Steward is a writer and critic who has covered many different subjects, from World Music to Outsider Art, and she has also worked as a picture editor and curator. For ‘The New Alchemists’ she has selected work that variously rethinks or reinvents photography in provocative ways. Many of the artists mix painting and photography, such as Esther Teichmann, whose work Steward describes as ‘quite psychedelic … she paints all over her photo prints with ink and acrylics.’
Above: Esther Teichmann, Untitled (2009).
This means that you really have to see this work ‘in the flesh’, during the exhibition’s short run as part of the London Art Fair at the Business Design Centre in Islington. (It closes at 5pm on Sun 22 Jan 2012.)

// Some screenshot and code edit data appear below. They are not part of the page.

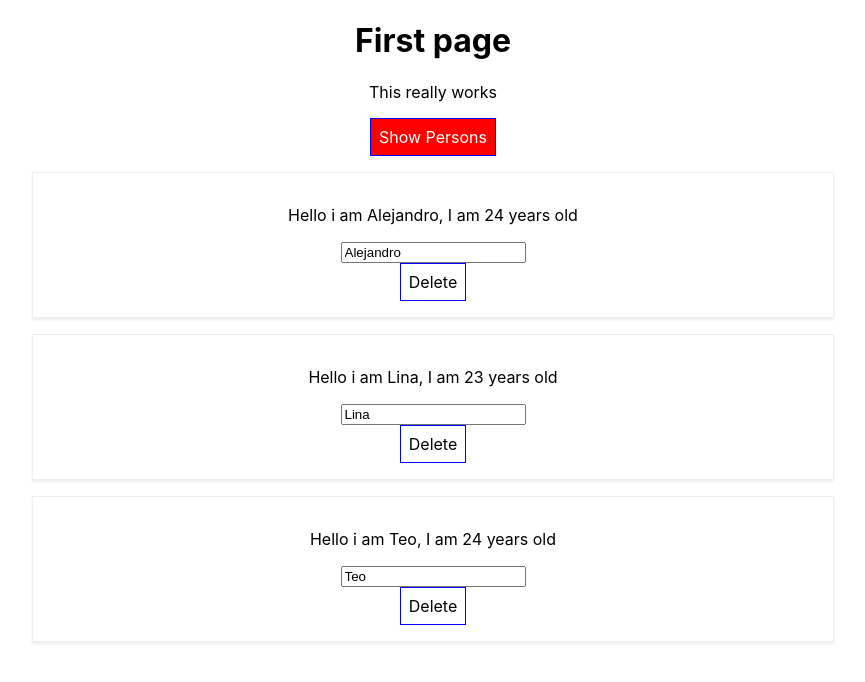
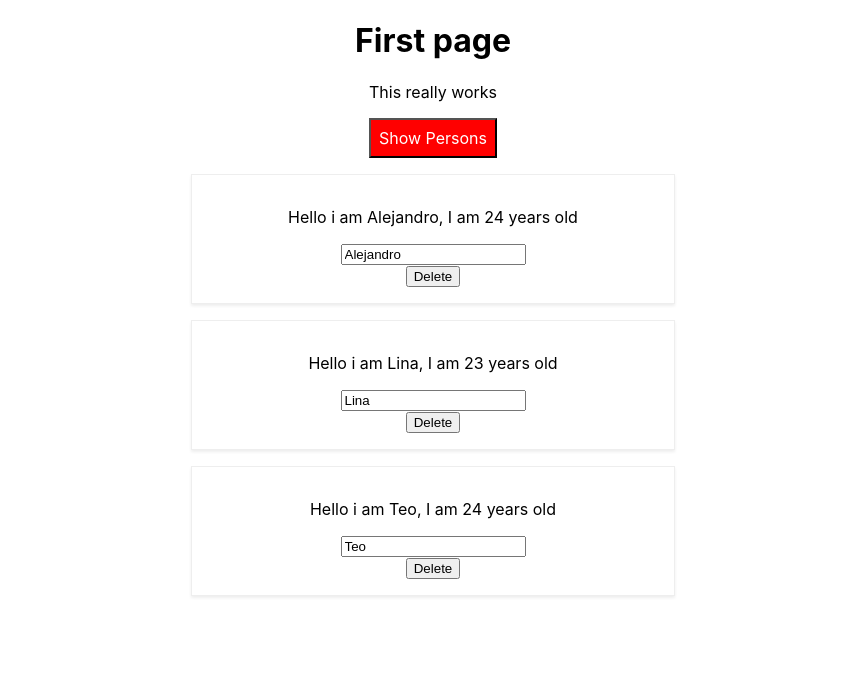
Before and after one commit to Alejo-Casta/reactUdemy, a React (Create React App) app: page / in a window 1280 px wide. Both pictures are taken after a click on the button "Show Persons". Shown: the top 682 px of the page, without its empty margins (207-1072 px from the left). Built offline with nearby package versions, Linux system fonts and the light colour scheme.

Commit message:
70. Introducing Styled Components

```diff
--- a/package.json
+++ b/package.json
@@ -9,7 +9,8 @@
     "radium": "^0.26.0",
     "react": "^16.13.1",
     "react-dom": "^16.13.1",
-    "react-scripts": "3.4.1"
+    "react-scripts": "3.4.1",
+    "styled-components": "^5.1.0"
   },
   "scripts": {
     "start": "react-scripts start",
--- a/src/App.js
+++ b/src/App.js
@@ -1,5 +1,4 @@
 import React, { Component } from 'react';
-import Radium, { StyleRoot } from 'radium';
 
 import './App.css';
 import Person from './Person/Person';
@@ -46,10 +45,10 @@
       font: 'inherit',
       padding: '8px',
       cursor: 'pointer',
-      ':hover': {
-        backgroundColor: 'lightgreen',
-        color: 'black'
-      }
+      // ':hover': {
+      //   backgroundColor: 'lightgreen',
+      //   color: 'black'
+      // }
     }
 
     let persons = null;
@@ -69,10 +68,10 @@
         </div>
       )
       style.backgroundColor = 'red'
-      style[':hover'] = {
-        backgroundColor: 'salmon',
-        color: 'black'
-      }
+      // style[':hover'] = {
+      //   backgroundColor: 'salmon',
+      //   color: 'black'
+      // }
     }
 
     const classes = []
@@ -84,16 +83,14 @@
     }
 
     return (
-      <StyleRoot>
       <div className="App">
         <h1>First page</h1>
         <p className={classes.join(' ')}>This really works</p>
         <button style={style} onClick={this.togglePersonsHandler}>Show Persons</button>
         {persons}
       </div>
-      </StyleRoot>
     );
   }
 }
 
-export default Radium(App);
+export default App;
--- a/src/Person/Person.css
+++ b/src/Person/Person.css
@@ -14,3 +14,9 @@
     padding: 8px;
     cursor: pointer;
 }
+
+@media (min-width: 500px) {
+    .Person{
+        width: '450px'
+    }
+}
--- a/src/Person/Person.js
+++ b/src/Person/Person.js
@@ -1,22 +1,30 @@
 import React from 'react';
-import Radium from 'radium';
+import styled from 'styled-components';
+// import './Person.css';
 
-import './Person.css';
+const StyledDiv = styled.div`
+    width: 60%;
+    margin: 16px auto;
+    border: 1px solid #eee;
+    box-shadow: 0 2px 3px #eee;
+    padding: 16px;
+    text-align: center;
+
+    @media (min-width: 500px) {
+        width: 450px;
+    }
+`;
 
 const Person = (props) => {
-    const style = {
-        '@media (minWidth: 500px)': {
-            width: '450px'
-        }
-    }
-
     return (
-        <div style={style} className='Person'>
+        <StyledDiv>
+            {/* <div className='Person'> */}
             <p>Hello i am {props.name}, I am {props.age} years old</p>
             <input type="text" onChange={props.change} value={props.name} /><br />
             <button onClick={props.click}>Delete</button>
-        </div>
+            {/* </div> */}
+        </StyledDiv>
     )
 }
 
-export default Radium(Person);
+export default Person;
```
Also changed, not shown: 1 other file (tests, documents, lock files or other folders). Lines whose indentation alone changed are shown as unchanged.
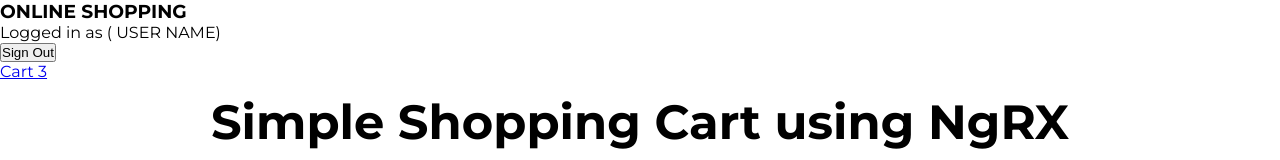
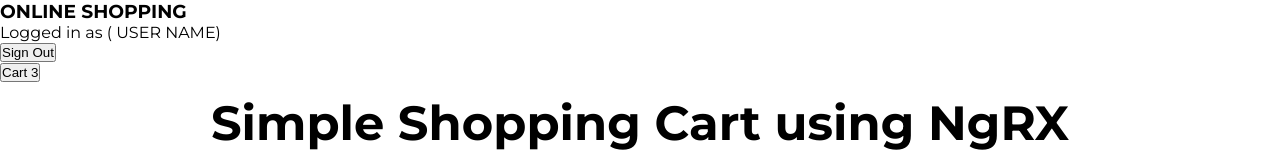
Before and after one commit to damindda/simple-shopping-cart-angular-ngrx, an Angular app: page /products in a window 1280 px wide. Shown: the top 160 px of the page. Built offline with nearby package versions, Linux system fonts and the light colour scheme; no server answers.

Commit message:
header changes

```diff
--- a/src/app/components/header/header.component.html
+++ b/src/app/components/header/header.component.html
@@ -7,7 +7,7 @@
     </ul>
 
     <ul class="navbar-right">
-      <li><a href="#" id="cart"><i class="fa fa-shopping-cart"></i> Cart <span class="badge">3</span></a></li>
+      <li><button class="cart" (click)="cartClick()"> Cart <span class="badge">3</span></button></li>
     </ul>
   </div>
 </nav>
--- a/src/app/components/header/header.component.ts
+++ b/src/app/components/header/header.component.ts
@@ -15,4 +15,7 @@ export class HeaderComponent implements OnInit {
     console.log('sign out clicked');
   }
 
+  cartClick() {
+    console.log('cart clicked');
+  }
 }
```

Below: David Birkin, Twenty Six Shades of Red (2011).
Eye readers may be familiar with Veronica Bailey, whom Steward profiled for the magazine in 2006 (see ‘Torn space’, Eye 59). Bailey contributes an installation entitled ‘Hermes Baby’, about the work of Marguerite Higgins, a journalist who covered the Korean war. The title refers to the portable typewriter used by Higgins.
Above: Veronica Bailey, Turn and Bolt, Graveyard Foxholes, Perfect Target, Hopeless Odds, from the installation ‘Hermes Baby’. Ilford Bromide Paper B4-1P [Vintage]. Printed by VB from 35mm slide transparency. See veronicabailey.co.uk.
Jorma Puranen (below) uses a painter’s materials to make photographs that can look like paintings. Steward describes his approach: ‘He leaves big blocks of black-painted wood laid out on the ice or in fields.’ Puranen creates his final images by photographing the landscape as reflected in the shiny, distressed surface of the wooden panels.
Below: Jorma Puranen, Icy Prospects 46.
Other artists represented include Walter Hugo, who uses arcane techniques from the history of photography and makes photo prints on to unconventional surfaces such as a brick wall, Joy Gregory (below) and Noemie Goudal.
Below: Joy Gregory, White Rose Corset (2011).
Above: Noemie Goudal, Haven Her Body Was (Warren) (2011).
Eye is the world’s most beautiful and collectable graphic design journal, published quarterly for professional designers, students and anyone interested in critical, informed writing about graphic design and visual culture. It’s available from all good design bookshops and online at the Eye shop, where you can buy subscriptions, back issues and single copies of the latest issue. The latest issue is Eye 81.